Activity – Provide only the number of lines in the records below that include "unique".

##########

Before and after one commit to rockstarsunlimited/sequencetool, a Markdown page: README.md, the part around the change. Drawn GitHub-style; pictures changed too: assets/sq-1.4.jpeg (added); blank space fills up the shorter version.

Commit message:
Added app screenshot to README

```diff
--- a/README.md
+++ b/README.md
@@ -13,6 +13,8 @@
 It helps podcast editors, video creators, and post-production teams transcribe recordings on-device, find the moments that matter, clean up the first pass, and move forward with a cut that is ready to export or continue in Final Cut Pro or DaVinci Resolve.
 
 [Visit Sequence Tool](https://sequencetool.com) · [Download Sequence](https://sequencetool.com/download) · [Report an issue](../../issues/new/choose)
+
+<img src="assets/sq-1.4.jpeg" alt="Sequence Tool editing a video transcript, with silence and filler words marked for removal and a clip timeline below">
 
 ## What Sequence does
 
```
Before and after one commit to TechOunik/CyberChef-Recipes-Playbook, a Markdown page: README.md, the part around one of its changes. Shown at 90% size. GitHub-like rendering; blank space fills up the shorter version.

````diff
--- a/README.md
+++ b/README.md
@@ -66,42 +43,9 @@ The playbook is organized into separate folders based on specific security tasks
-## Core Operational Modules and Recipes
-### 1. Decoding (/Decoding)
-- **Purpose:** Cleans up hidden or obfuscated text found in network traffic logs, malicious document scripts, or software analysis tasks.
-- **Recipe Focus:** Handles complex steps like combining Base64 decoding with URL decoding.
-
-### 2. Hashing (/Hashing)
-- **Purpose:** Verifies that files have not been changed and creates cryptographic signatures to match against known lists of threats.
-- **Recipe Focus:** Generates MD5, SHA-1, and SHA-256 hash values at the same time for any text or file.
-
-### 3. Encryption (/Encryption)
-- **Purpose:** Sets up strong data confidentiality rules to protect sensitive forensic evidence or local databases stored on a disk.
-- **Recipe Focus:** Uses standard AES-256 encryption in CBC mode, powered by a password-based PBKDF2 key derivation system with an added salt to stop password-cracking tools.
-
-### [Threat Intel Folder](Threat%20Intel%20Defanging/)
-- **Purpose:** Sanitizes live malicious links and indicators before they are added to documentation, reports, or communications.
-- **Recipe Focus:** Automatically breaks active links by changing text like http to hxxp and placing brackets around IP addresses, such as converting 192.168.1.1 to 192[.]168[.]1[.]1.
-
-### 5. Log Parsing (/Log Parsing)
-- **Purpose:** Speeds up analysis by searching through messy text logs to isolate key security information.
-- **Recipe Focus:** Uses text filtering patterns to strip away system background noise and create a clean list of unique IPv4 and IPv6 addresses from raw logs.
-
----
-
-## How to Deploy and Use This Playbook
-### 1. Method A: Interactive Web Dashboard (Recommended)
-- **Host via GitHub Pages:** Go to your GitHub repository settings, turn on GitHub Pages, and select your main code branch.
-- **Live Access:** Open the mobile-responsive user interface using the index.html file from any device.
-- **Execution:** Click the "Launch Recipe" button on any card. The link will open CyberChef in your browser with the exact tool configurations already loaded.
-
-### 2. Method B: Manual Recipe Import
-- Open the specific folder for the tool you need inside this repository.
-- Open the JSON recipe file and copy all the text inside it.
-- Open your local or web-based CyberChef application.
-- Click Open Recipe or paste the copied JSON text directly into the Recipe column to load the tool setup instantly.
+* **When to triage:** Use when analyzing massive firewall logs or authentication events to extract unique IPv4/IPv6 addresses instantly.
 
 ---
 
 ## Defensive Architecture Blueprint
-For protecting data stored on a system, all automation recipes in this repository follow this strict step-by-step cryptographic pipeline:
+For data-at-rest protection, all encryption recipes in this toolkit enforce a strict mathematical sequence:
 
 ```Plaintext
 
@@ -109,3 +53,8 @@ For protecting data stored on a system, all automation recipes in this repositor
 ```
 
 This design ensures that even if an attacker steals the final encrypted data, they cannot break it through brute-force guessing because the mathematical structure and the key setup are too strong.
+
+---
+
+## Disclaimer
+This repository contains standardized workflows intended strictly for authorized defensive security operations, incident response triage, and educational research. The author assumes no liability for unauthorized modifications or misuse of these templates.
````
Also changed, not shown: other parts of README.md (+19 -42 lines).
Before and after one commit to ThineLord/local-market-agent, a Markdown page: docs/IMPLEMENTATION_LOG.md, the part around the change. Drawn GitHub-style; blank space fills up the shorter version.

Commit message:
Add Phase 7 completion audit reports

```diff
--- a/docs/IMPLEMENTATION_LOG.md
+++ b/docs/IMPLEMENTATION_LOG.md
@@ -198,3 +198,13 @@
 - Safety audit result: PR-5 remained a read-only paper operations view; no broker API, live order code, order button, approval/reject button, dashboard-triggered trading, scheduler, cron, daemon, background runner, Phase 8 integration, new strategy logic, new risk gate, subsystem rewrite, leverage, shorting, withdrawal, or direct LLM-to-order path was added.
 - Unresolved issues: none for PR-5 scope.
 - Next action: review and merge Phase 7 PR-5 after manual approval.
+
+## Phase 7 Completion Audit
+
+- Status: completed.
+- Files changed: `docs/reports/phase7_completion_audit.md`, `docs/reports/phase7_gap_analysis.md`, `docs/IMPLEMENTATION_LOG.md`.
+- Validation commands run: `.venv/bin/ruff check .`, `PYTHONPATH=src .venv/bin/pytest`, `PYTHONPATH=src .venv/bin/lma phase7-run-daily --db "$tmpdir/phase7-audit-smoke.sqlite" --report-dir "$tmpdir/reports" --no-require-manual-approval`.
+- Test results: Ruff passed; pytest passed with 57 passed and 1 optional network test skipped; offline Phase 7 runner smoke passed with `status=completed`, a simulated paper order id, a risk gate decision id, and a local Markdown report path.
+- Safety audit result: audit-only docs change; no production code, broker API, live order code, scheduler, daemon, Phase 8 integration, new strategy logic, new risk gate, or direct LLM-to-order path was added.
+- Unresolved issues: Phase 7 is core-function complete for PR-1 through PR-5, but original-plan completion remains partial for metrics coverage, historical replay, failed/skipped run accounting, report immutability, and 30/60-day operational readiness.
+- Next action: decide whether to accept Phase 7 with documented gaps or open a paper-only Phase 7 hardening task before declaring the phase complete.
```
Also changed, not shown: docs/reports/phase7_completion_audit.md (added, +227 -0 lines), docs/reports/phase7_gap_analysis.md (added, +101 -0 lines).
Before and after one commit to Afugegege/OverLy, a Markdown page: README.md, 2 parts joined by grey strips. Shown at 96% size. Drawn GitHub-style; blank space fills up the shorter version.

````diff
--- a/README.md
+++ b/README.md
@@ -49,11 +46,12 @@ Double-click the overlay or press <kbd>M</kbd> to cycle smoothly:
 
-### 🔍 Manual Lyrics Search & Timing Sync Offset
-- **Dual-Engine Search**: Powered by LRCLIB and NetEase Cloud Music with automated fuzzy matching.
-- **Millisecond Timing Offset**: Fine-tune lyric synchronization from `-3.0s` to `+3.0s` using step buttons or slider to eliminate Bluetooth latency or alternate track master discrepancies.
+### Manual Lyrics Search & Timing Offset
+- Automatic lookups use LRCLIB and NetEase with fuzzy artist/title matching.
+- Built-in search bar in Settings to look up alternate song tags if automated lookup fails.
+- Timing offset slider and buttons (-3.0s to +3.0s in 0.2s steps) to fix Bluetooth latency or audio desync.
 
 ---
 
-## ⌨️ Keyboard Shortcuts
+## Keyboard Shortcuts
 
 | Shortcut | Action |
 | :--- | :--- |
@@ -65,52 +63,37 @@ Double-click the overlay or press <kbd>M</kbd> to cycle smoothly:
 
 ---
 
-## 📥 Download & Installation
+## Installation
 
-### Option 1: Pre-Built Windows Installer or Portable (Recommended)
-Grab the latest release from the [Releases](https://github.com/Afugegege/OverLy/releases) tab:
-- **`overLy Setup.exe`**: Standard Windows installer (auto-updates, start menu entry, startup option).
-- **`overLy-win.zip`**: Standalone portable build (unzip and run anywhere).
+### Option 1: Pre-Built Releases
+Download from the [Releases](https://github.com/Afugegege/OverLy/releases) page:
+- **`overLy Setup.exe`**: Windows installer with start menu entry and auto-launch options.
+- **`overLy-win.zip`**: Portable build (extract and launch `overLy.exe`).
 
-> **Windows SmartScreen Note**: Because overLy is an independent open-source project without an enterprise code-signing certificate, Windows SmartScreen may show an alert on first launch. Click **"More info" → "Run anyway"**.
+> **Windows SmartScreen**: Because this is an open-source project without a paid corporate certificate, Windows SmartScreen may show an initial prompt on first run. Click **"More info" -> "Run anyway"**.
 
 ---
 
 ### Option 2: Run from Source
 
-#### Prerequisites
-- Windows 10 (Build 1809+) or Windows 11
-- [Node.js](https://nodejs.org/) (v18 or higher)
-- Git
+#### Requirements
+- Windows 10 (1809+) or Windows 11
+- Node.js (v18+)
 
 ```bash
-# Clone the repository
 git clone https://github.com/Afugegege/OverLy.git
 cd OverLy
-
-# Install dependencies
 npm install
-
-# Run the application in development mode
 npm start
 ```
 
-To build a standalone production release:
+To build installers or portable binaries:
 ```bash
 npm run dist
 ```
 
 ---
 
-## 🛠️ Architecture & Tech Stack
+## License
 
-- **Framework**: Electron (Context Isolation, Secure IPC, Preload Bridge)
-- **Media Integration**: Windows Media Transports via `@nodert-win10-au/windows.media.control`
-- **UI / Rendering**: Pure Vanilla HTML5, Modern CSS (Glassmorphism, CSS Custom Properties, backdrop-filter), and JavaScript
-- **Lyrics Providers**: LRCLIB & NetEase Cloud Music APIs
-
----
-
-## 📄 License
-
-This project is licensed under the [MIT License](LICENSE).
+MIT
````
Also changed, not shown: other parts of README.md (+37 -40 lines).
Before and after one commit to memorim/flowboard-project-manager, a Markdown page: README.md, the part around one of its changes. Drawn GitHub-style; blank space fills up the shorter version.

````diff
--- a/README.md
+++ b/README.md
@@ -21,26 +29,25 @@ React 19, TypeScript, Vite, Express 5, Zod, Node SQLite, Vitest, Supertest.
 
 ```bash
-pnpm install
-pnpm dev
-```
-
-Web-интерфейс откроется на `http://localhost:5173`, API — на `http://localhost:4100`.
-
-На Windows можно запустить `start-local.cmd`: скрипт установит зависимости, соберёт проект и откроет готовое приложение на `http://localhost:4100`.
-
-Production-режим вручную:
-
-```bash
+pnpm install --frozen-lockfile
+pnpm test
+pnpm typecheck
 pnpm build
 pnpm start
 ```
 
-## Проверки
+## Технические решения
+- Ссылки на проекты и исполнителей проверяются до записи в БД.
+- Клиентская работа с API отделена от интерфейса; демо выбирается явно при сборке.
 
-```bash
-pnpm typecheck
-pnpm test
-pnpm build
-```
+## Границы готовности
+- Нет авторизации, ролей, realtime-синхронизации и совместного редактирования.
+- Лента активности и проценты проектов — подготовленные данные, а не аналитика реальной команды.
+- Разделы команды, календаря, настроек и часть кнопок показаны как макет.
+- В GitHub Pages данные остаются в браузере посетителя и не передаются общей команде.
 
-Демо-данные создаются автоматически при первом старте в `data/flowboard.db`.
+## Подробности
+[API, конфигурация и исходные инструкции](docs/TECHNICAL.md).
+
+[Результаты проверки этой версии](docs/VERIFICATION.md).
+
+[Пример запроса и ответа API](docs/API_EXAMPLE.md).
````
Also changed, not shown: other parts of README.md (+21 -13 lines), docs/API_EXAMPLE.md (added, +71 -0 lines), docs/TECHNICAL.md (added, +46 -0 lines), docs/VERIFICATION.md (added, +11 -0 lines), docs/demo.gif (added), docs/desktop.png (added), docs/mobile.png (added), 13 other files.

##########

Answer to this exercise – 2